I felt torn between the desire to make my mother’s dream of living with the family again come true and the fear of ruining my life forever.
In winning a new life, I was losing everything that connected me to my identity.
And so before long, I was only doing enough not to violate my parole.
It wasn’t long before I found myself back inside, this time in adult prison—sentenced to twenty years for armed robbery at San Quentin.
I was nineteen years old.
With no bills or drug habits, I began giving all my stolen money to those in need, earning the name ‘the robbin hood’ from local law enforcement. After a series of staged stickups, my uncle’s childhood friend Sammy Lee came to me with a proposition to go in on some heists with him.
We had no intention of holding up a store the size of Kmart, but as we stood in line waiting to pay, we saw the store manager moving from one cash register to another collecting sacks of money.
It was the first time I’d ever fired a shotgun. I even jumped up onto the counter like something I’d seen on TV. But the money sacks were all gone—they’d already been collected. The whole scene was a disaster.
Less than a day later there were warrants out for our arrest, charging us with crimes in towns I’d never even heard of. I had spun so far out of control that I was lucky finally to be caught. Sammy Lee was never charged. But I was charged, convicted, and sent to San Quentin, where I remain today.

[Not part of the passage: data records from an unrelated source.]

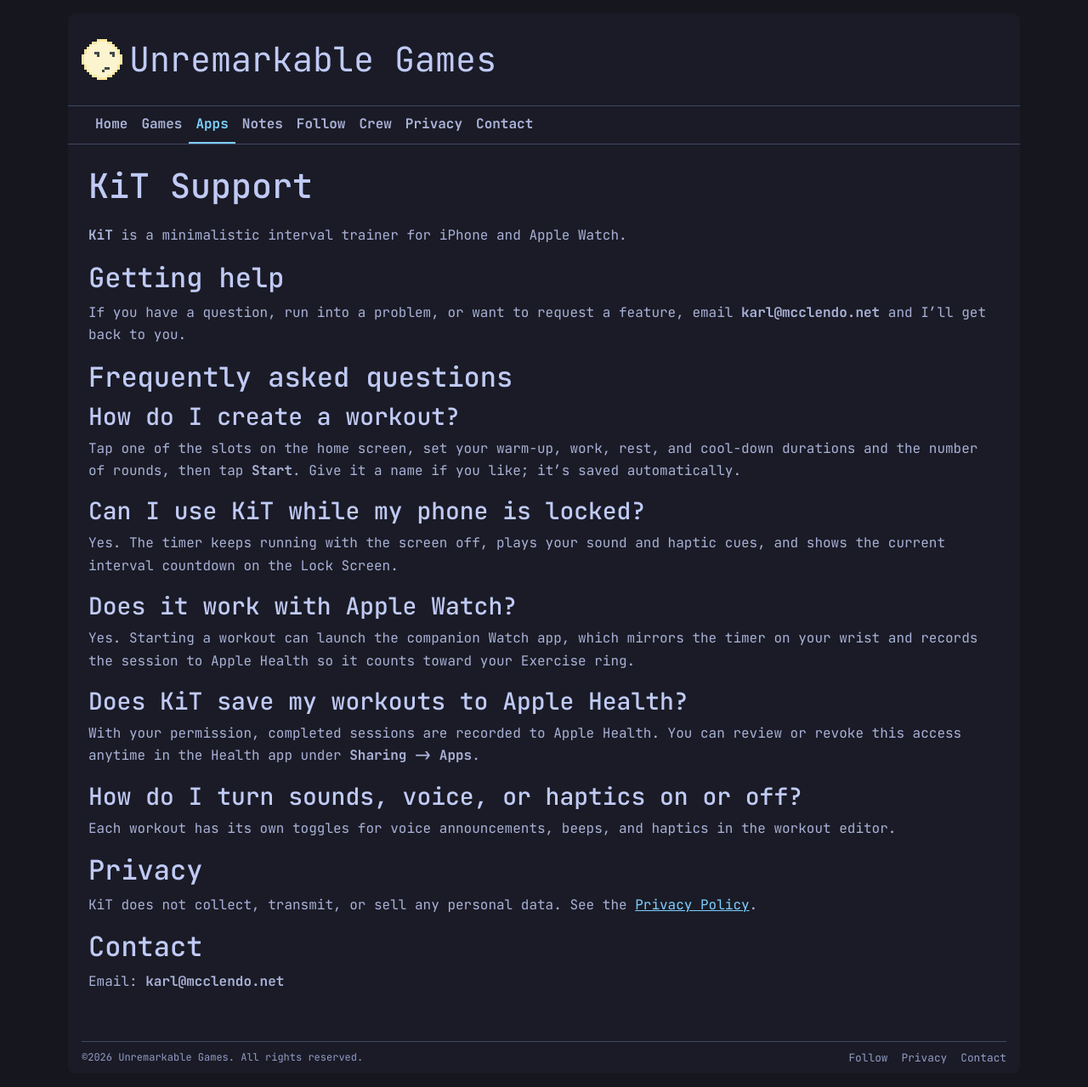
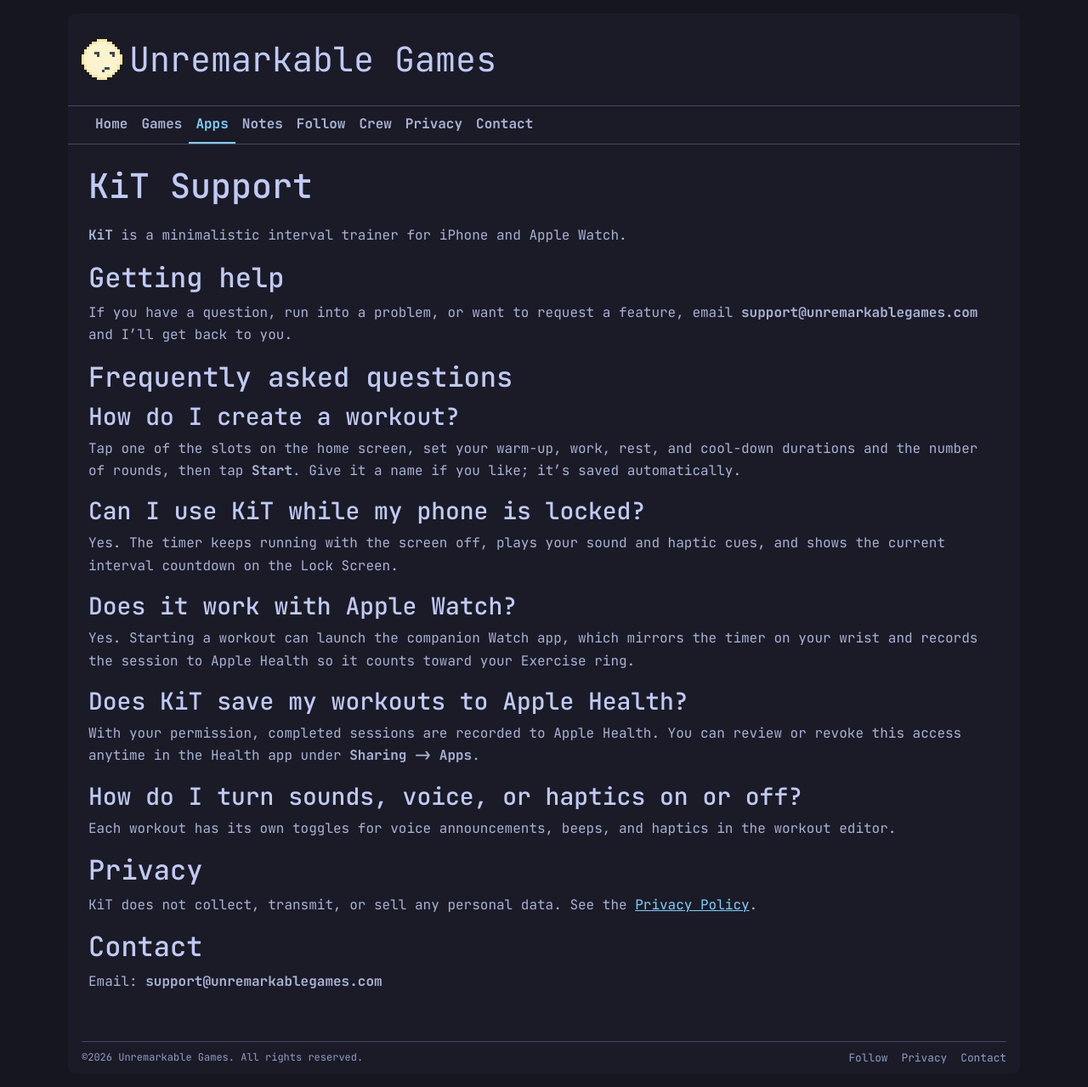
Before and after one commit to unremarkablegames/unremarkablegames.github.io, a Jekyll site: the page built from kit/support.md, in a window 1280 px wide. Shown: the whole page at 85% size. Built offline with Jekyll 4.4.1, drawn with Linux system fonts in a browser that asks for light colours.

Commit message:
docs: update KiT support contact

```diff
--- a/kit/support.md
+++ b/kit/support.md
@@ -11,7 +11,7 @@
 ## Getting help
 
 If you have a question, run into a problem, or want to request a feature, email
-**karl@mcclendo.net** and I'll get back to you.
+**support@unremarkablegames.com** and I'll get back to you.
 
 ## Frequently asked questions
 
@@ -49,4 +49,4 @@
 
 ## Contact
 
-Email: **karl@mcclendo.net**
+Email: **support@unremarkablegames.com**
```
Also changed, not shown: kit/privacy.md (+1 -1 lines).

MY DEATH SENTENCE
Four years later a prison guard was killed. The authorities suspected that many were involved, but only three of us were charged.

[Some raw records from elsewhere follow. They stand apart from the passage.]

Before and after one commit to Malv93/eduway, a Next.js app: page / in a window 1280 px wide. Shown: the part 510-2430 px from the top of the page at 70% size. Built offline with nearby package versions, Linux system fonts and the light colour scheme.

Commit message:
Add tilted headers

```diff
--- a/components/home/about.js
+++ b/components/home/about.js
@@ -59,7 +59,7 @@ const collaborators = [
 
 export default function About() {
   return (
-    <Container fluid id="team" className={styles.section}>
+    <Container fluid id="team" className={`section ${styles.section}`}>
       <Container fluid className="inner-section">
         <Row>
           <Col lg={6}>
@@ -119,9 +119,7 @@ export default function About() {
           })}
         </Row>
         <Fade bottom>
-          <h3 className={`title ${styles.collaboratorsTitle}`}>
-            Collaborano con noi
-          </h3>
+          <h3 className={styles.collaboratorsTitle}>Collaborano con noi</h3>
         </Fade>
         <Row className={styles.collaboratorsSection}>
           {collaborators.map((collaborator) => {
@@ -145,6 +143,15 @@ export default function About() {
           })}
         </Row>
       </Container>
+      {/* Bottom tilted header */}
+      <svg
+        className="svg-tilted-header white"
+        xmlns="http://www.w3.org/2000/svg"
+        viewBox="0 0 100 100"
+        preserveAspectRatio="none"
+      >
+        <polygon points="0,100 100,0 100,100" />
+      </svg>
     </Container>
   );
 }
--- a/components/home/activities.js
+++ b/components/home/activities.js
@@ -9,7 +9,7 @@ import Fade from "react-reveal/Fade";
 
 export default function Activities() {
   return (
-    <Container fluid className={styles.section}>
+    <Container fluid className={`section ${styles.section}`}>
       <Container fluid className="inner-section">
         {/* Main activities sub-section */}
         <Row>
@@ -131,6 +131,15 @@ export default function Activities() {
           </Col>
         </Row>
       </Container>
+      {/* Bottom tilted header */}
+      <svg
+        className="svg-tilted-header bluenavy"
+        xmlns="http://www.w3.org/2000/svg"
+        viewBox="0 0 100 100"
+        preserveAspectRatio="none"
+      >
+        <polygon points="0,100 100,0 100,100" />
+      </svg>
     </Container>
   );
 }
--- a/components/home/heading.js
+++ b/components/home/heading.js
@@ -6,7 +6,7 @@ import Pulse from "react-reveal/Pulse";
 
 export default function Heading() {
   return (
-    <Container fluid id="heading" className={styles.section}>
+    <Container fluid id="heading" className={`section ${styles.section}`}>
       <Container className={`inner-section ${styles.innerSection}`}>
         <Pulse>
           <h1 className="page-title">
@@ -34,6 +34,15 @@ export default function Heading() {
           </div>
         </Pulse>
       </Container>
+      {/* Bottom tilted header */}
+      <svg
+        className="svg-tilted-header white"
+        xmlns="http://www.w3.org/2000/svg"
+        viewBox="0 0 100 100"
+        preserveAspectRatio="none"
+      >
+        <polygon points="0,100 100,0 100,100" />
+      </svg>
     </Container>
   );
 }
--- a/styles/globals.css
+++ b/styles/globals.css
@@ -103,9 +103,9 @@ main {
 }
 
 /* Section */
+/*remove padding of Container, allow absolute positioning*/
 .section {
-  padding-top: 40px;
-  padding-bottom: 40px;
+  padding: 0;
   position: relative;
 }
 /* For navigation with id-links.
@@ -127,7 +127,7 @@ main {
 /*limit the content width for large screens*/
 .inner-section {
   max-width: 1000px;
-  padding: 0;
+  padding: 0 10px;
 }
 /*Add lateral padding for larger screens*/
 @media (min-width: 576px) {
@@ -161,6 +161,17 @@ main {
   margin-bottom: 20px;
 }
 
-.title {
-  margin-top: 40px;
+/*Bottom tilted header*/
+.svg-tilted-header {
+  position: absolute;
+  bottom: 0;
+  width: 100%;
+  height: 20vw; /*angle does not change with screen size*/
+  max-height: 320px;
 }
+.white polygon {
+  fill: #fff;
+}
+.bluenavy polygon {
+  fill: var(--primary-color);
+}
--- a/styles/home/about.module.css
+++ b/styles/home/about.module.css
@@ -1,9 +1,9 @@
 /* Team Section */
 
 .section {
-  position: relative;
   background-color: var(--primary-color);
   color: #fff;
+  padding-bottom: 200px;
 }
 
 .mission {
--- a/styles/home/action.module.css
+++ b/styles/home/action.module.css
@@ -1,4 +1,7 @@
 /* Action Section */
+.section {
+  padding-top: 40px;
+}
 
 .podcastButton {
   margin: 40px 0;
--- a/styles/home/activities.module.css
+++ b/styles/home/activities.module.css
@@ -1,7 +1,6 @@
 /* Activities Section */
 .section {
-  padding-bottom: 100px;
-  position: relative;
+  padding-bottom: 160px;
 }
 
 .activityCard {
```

Everyone who knew me knew I was innocent, but the jury found me guilty of conspiracy to murder.
I was sentenced to death by lethal injection and have since spent 21 years in solitary confinement, longer than any other prisoner in San Quentin history.
When I first got charged with murder, it seemed unreal to me.
A woman judge was assigned to the case, and I remember having had a woman judge the first time I was taken away from my mother...I had stood in a courtroom while they tried to figure out what to do with me, where I should live.
I was a ward of the state, and they told me they wanted to protect me. And now I was in the same kind of room, with dim buzzing lights, and they were figuring out how to try and kill me.
That night I reflected a lot on the difference.
BUDDHISM & WRITING
My Buddhist practice soon became my best companion, and my writing and spiritual practice inseparable.
Shortly after my death sentence, I read an article called “Life in Relation to Death,” by a Tibetan Buddhist Lama, Chagdud Tulku Rinpoche. I wrote to him a letter and eventually he came to San Quentin.
Rinpoche encouraged me to use my intelligence toward “harmlessness, helpfulness, and purity.” He reminded me that whether I was in prison or in a mansion by the sea, each moment provides an opportunity to practice. I learned how not to cause myself more pain. I stopped cussing out prisoners and guards. I discovered that every bit of love I could conjure up meant that I didn’t have to hate.
I began to write stories about my life in order to make sense of it all and use it to help others. It is unimaginable to think of what I might be like if I didn’t have the dharma, my teacher (who has since passed), and the love and care of my friends.
They have enabled me to turn a situation as bad as mine into an opportunity to be of some benefit, if not for myself, then for kids and their teachers who write to say that I’m making a difference, that my writings and my example are an inspiration in their lives.